Our company has an athlete that is pro-firearm and has an endorsement deal with a small firearms training center. He is paid a monthly salary to endorse the brand and no logo placement is required. This is a true sponsorship to athlete relationship.
MMA is full of great athletes with amazing stories to tell. The UFC is providing them a platform like no one ever has. It is not what you do on that platform, it is what you do with that overall opportunity that matters. How much of the interest generated will you retain?
That is what managers need to be doing for the athletes they work for. They need to build platforms that enable them to sustain revenue and sell value to brands without the UFC exposure. You cannot guarantee the exposure in the UFC but you can guarantee leveraging the relationship and the exposure that may come.
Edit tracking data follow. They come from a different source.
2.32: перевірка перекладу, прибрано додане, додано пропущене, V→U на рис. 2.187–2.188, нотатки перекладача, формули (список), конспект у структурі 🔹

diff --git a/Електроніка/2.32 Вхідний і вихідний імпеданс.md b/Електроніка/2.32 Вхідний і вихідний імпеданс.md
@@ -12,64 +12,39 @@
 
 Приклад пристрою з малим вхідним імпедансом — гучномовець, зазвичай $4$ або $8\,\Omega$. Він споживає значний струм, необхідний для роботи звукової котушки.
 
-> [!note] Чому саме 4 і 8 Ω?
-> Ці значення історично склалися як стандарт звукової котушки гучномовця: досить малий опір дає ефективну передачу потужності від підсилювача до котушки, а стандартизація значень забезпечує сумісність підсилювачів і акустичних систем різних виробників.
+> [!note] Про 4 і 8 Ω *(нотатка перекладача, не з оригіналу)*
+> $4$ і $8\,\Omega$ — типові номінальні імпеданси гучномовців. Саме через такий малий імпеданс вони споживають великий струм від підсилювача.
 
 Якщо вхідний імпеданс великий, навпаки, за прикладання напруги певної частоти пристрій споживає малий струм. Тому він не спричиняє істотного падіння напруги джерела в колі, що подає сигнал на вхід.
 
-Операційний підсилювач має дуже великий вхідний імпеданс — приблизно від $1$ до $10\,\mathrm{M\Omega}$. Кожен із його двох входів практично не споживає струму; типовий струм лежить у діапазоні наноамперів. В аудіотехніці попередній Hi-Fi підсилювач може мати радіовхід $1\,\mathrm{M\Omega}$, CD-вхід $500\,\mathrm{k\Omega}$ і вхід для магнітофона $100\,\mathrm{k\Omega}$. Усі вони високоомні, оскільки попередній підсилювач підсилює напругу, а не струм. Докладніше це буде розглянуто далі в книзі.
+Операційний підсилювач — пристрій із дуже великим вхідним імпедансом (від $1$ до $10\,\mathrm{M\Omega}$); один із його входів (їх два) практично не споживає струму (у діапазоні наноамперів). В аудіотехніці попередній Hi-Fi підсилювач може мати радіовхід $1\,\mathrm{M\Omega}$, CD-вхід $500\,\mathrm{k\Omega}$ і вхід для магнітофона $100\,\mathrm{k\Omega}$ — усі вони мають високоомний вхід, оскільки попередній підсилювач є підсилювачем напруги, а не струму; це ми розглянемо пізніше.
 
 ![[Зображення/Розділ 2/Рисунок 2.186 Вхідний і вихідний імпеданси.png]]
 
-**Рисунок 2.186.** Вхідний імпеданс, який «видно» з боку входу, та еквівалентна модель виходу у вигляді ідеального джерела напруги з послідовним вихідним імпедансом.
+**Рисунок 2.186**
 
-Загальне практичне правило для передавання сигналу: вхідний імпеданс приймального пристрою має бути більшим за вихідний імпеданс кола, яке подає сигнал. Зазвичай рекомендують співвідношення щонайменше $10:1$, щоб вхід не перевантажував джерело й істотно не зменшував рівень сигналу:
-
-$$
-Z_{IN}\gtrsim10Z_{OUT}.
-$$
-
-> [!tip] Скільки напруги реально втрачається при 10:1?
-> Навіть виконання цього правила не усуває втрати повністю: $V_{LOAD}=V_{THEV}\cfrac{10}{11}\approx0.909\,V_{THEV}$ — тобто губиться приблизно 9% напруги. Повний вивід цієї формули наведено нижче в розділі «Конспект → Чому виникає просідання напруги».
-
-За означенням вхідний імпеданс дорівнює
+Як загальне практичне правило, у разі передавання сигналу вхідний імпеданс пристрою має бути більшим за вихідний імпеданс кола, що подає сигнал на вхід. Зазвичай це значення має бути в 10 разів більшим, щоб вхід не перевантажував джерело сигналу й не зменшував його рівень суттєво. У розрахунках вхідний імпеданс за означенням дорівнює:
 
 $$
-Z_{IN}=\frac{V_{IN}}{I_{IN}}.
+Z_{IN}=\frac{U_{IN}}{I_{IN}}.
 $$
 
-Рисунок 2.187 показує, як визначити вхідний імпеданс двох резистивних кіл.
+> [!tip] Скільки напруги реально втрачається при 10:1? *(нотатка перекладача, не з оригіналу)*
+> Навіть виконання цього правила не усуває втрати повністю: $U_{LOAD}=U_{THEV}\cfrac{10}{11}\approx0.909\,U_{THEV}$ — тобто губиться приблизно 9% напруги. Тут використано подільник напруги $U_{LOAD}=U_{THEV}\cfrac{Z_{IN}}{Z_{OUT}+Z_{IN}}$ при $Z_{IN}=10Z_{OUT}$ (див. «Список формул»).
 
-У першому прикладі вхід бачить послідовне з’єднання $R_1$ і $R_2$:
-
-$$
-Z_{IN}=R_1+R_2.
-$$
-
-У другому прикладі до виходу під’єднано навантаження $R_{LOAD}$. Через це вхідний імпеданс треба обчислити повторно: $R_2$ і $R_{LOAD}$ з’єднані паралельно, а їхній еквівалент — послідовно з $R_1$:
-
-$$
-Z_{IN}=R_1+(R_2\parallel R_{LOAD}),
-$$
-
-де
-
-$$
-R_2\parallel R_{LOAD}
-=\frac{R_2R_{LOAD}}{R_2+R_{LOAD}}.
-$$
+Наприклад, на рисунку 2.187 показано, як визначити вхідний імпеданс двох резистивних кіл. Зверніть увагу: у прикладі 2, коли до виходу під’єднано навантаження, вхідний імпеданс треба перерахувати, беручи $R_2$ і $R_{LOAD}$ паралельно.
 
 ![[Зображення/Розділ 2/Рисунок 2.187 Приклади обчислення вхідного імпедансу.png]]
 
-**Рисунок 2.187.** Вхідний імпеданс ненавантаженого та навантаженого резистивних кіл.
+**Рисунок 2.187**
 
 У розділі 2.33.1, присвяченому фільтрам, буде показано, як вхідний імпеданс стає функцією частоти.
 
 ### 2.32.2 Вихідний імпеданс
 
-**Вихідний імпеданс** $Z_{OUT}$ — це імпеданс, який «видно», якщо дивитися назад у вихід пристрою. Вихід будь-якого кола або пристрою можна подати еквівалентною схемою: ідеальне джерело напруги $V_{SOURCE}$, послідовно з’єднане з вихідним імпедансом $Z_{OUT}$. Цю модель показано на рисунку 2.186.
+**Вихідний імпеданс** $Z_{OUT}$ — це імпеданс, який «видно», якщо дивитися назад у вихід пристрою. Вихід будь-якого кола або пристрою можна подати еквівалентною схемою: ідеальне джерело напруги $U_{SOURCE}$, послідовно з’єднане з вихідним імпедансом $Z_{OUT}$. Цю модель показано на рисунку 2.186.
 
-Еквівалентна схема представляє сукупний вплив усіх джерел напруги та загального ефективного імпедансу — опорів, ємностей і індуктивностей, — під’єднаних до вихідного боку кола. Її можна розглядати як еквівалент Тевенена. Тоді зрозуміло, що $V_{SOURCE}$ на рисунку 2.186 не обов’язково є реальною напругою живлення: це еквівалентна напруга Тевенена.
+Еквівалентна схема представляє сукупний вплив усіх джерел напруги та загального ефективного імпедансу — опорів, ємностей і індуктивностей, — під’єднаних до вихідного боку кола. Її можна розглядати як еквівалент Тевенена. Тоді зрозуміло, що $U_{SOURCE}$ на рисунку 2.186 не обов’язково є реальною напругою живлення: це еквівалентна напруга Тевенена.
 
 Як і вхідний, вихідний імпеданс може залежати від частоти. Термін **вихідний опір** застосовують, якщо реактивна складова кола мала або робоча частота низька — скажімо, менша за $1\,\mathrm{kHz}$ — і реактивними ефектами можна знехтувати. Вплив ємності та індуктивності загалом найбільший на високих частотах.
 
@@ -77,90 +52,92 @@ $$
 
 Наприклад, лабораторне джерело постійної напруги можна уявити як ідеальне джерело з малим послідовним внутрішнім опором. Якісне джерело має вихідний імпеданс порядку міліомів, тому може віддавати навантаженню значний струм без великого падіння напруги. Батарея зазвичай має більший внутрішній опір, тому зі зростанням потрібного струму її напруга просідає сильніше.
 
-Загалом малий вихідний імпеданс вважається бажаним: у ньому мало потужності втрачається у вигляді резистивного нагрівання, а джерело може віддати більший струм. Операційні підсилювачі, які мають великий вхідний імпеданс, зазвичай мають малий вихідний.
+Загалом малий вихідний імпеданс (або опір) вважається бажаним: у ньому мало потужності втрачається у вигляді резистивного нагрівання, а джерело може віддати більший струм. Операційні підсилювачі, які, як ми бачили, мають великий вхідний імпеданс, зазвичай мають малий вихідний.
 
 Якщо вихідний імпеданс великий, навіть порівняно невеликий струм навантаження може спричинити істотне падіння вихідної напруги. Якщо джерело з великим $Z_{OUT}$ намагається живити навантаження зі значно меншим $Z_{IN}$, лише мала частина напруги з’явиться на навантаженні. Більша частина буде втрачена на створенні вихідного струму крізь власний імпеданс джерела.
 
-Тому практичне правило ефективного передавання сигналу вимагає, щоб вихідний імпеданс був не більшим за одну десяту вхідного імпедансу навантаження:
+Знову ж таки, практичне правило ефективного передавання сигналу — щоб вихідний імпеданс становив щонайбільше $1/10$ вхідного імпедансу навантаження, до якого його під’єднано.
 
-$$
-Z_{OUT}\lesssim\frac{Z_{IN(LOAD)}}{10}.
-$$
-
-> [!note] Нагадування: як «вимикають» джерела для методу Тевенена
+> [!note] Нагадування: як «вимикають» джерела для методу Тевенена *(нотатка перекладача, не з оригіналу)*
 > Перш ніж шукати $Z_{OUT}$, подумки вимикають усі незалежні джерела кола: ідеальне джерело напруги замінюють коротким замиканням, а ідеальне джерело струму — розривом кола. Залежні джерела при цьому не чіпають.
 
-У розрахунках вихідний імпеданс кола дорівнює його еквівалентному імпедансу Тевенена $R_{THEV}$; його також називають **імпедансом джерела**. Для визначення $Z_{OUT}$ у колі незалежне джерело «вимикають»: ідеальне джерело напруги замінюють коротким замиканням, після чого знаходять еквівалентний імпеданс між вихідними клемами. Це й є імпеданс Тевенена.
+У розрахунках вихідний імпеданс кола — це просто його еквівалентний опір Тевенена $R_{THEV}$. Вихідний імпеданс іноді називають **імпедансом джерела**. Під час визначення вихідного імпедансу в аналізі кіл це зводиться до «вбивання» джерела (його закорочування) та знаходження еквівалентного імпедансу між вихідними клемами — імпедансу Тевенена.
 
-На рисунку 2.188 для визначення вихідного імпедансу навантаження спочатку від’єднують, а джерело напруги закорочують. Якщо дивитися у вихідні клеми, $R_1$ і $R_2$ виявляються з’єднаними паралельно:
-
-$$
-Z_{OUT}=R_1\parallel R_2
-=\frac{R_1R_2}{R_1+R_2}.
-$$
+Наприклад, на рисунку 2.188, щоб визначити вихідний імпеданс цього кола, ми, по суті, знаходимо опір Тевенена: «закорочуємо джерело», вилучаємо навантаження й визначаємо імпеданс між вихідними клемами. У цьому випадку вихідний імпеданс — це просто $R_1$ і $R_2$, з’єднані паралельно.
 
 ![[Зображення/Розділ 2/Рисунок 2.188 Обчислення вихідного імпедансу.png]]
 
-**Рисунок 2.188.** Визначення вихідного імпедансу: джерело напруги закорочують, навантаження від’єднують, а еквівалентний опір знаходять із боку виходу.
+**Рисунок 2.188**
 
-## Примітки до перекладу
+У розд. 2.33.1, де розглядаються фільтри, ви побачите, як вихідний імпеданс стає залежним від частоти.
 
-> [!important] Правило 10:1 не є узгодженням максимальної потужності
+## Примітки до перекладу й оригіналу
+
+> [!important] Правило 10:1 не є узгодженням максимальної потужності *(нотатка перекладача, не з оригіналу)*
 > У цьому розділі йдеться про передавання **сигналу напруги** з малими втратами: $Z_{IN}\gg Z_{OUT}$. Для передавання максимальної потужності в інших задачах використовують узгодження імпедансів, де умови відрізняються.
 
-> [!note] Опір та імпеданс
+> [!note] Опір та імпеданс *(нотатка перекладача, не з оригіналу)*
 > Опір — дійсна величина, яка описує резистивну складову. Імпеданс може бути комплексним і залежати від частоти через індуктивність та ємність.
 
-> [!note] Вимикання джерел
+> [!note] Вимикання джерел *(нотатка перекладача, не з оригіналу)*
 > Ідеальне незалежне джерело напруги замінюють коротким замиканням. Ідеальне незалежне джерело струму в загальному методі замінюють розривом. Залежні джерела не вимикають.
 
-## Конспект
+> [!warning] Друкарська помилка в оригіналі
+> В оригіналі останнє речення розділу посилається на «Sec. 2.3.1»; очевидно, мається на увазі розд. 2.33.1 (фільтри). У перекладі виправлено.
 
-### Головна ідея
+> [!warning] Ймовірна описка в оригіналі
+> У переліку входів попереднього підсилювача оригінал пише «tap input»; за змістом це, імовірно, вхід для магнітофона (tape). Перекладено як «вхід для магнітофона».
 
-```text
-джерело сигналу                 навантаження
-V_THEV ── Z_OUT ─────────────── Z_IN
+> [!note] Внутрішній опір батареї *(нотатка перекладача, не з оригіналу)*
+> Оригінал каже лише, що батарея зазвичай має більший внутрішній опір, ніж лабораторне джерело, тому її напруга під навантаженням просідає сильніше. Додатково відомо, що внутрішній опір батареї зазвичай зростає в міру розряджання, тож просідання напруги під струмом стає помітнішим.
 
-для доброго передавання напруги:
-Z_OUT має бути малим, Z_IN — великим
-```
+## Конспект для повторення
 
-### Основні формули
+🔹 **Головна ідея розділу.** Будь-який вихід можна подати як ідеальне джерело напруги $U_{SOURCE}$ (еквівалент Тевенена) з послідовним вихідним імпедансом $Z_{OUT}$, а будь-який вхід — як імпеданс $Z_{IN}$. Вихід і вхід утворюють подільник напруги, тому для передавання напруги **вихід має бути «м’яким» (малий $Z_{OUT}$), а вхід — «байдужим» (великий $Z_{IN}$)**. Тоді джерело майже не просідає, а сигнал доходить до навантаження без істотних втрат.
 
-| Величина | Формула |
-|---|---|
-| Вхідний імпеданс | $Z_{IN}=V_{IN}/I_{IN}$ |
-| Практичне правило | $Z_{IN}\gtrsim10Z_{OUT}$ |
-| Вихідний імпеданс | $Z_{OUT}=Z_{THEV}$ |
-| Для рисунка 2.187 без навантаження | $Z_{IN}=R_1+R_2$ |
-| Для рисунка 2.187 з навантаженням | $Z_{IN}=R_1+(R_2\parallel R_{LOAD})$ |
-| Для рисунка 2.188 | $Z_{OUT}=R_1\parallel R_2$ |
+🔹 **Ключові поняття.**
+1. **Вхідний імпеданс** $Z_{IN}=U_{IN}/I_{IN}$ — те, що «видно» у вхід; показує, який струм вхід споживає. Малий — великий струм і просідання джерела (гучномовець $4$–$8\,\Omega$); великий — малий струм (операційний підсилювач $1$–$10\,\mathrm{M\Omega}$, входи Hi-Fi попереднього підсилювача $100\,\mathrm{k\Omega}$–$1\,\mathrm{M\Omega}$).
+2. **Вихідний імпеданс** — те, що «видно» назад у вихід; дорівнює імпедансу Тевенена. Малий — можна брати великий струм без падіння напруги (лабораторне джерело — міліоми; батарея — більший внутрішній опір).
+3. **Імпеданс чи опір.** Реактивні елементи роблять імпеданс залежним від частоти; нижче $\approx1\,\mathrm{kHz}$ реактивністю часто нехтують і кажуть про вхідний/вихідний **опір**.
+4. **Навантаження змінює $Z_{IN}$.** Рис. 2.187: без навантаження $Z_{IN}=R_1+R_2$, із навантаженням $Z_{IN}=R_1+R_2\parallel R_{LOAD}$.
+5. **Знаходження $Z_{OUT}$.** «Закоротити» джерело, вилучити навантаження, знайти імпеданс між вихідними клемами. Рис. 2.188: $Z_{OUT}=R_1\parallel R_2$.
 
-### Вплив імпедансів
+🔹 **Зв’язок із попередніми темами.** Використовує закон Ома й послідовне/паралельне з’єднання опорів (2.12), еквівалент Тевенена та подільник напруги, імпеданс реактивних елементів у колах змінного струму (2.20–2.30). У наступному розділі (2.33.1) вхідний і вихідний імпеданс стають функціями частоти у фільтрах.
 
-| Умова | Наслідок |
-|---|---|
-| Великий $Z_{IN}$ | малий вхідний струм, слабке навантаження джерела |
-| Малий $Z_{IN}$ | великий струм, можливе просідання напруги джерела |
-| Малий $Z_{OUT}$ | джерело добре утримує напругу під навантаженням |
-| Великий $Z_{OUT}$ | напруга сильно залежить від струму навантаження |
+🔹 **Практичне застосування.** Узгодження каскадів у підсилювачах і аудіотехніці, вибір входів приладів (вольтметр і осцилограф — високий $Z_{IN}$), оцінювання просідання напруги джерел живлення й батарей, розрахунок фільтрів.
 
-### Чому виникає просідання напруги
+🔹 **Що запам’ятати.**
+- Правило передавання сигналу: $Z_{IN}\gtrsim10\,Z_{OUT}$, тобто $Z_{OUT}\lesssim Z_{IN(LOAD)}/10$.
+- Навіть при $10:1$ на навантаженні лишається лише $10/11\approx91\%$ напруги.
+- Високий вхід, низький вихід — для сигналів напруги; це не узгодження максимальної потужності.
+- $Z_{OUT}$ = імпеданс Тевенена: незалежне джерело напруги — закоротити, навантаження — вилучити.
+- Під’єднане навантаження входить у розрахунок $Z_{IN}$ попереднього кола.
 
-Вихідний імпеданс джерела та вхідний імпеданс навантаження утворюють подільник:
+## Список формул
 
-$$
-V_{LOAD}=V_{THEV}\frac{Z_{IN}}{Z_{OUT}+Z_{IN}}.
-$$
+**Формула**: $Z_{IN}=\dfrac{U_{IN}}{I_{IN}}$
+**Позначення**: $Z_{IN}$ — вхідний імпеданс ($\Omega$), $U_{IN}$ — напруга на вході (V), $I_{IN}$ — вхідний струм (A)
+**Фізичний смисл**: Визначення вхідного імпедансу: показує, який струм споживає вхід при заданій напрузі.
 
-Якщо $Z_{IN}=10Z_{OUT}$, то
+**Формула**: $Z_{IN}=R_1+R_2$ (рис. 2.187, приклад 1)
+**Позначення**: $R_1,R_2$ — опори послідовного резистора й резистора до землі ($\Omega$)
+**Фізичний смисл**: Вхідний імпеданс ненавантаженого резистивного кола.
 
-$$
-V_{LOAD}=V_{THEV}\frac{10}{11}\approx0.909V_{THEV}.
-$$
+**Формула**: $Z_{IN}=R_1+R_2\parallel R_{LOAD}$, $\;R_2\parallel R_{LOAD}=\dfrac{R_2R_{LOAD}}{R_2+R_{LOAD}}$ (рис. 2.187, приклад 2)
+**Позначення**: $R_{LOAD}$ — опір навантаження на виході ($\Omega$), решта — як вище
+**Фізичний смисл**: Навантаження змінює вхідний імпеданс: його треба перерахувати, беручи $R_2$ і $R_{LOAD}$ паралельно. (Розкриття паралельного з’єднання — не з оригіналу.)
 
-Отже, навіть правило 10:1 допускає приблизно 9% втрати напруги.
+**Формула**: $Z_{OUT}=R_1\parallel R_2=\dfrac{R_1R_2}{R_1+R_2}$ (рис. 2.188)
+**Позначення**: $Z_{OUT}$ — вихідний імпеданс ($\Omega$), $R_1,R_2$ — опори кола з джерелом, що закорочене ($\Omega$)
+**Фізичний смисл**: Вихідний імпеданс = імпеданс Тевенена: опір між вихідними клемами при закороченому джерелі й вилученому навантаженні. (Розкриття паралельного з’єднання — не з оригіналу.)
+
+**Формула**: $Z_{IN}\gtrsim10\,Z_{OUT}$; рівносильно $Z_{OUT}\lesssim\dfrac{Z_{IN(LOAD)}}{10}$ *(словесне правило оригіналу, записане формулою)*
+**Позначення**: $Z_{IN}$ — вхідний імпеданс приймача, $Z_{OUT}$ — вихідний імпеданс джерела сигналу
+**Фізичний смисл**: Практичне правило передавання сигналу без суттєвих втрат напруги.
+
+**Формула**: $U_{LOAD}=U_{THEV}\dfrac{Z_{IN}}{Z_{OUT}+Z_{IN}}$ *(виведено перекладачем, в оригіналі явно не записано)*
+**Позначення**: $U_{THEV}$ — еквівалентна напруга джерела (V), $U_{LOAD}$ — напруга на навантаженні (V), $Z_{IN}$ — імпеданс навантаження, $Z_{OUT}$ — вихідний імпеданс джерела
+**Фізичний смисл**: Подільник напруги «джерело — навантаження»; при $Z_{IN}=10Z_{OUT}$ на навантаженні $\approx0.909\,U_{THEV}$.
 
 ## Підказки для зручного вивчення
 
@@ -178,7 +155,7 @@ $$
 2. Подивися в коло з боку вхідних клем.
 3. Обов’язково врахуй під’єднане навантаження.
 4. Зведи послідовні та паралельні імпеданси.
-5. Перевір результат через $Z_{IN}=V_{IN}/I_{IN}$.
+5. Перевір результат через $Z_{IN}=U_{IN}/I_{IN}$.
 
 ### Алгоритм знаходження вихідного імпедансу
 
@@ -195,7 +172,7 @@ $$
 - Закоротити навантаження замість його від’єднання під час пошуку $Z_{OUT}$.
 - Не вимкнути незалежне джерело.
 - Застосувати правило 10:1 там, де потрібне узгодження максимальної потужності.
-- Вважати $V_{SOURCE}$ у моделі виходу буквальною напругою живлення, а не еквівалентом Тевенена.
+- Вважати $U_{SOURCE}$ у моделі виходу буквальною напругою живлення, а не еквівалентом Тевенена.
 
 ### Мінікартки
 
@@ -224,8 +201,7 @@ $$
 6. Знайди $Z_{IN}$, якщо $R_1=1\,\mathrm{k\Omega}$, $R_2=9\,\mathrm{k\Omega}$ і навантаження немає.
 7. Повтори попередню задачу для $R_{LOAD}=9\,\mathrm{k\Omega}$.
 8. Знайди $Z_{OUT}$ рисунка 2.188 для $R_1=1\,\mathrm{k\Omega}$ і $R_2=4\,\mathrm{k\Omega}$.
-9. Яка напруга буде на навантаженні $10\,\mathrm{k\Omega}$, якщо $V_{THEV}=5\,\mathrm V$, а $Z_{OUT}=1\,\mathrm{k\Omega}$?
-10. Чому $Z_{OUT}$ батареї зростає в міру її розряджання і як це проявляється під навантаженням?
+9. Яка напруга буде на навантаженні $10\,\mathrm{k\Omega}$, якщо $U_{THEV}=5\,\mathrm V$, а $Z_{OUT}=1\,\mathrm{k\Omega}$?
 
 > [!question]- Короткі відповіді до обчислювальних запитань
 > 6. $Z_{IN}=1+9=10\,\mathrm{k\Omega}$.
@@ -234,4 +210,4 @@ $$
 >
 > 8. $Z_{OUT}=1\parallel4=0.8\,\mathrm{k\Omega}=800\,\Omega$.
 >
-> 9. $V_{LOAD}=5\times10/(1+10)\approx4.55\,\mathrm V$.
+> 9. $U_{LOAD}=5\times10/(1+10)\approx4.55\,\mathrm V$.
For the most part MMA sponsorships are about logo placement on televised events. The athletes and brands rarely have a connection let alone an activation strategy. Aside from a few pre and post fight mentions there is not much (if any) activation. Even the biggest names depend more on discretionary bonuses than endorsement deals. They are making more because they are at the top. When they begin to descend it will be interesting to see how many actually end up with a brand of their own that they own and can create revenue from. Very few boxers ever converted their brand as an individual and MMA has a long way yet to create an Ali or Foreman.
It is not too late and these changes from Zuffa will only force the issue more. Stop just selling logos on shorts and start selling a brand building experience.